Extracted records

_ _ _

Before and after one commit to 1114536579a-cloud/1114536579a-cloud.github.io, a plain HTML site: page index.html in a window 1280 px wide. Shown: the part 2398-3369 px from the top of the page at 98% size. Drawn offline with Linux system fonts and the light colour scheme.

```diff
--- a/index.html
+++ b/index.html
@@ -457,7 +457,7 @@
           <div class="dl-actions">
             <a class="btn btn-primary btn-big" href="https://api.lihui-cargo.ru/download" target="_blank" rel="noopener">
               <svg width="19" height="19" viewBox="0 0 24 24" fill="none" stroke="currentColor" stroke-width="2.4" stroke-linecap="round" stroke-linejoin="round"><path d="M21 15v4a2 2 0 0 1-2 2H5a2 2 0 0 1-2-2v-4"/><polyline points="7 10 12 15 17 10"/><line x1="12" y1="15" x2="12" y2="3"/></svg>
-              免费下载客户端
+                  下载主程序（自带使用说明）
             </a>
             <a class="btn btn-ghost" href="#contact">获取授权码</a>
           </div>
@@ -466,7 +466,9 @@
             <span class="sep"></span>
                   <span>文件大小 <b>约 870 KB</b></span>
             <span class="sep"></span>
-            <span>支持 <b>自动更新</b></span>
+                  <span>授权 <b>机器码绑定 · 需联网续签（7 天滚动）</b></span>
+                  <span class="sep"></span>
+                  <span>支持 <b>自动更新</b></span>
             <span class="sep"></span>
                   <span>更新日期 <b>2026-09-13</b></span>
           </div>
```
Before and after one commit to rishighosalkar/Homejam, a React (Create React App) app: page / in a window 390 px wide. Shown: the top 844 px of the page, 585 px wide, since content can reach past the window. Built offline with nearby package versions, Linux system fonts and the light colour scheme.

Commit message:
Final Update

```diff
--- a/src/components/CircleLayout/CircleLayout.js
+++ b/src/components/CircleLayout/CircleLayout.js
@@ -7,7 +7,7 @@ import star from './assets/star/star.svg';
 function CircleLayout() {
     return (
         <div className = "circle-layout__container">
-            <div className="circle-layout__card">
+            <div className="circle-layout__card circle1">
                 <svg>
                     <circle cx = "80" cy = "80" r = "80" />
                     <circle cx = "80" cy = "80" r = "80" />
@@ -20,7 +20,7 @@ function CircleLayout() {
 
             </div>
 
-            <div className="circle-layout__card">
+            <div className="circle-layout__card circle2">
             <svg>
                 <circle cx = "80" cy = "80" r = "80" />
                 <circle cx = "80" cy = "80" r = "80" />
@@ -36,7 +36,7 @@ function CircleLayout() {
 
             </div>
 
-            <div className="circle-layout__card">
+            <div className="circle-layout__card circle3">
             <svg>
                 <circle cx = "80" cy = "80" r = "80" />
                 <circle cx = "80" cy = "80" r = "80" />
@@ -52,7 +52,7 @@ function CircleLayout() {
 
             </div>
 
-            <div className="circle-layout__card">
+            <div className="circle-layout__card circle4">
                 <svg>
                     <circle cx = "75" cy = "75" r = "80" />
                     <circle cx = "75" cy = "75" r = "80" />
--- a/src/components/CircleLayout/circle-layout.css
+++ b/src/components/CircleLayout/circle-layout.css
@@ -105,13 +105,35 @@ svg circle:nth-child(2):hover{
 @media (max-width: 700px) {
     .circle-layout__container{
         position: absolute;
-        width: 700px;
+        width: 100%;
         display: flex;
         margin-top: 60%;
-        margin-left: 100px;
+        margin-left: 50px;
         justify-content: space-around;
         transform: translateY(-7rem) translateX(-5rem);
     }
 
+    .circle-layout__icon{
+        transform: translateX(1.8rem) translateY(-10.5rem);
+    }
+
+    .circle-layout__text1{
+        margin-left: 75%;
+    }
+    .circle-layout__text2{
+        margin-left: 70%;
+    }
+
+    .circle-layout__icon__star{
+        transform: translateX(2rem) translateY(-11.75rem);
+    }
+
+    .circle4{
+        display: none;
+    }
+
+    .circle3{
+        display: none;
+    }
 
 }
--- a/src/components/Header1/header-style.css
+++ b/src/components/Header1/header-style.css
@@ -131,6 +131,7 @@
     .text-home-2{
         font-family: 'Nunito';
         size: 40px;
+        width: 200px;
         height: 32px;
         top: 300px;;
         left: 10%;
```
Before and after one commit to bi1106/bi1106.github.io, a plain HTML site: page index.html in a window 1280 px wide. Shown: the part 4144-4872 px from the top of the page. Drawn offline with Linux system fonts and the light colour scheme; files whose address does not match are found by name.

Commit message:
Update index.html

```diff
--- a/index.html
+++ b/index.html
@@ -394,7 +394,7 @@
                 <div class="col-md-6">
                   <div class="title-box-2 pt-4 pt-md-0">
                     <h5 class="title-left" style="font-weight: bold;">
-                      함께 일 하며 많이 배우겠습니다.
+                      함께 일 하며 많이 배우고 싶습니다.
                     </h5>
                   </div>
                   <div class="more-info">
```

_ _ _

Using the data above, return every line that contains the string "translateX".

**SOLVED EXERCISE:**
         transform: translateY(-7rem) translateX(-5rem);
+        transform: translateX(1.8rem) translateY(-10.5rem);
+        transform: translateX(2rem) translateY(-11.75rem);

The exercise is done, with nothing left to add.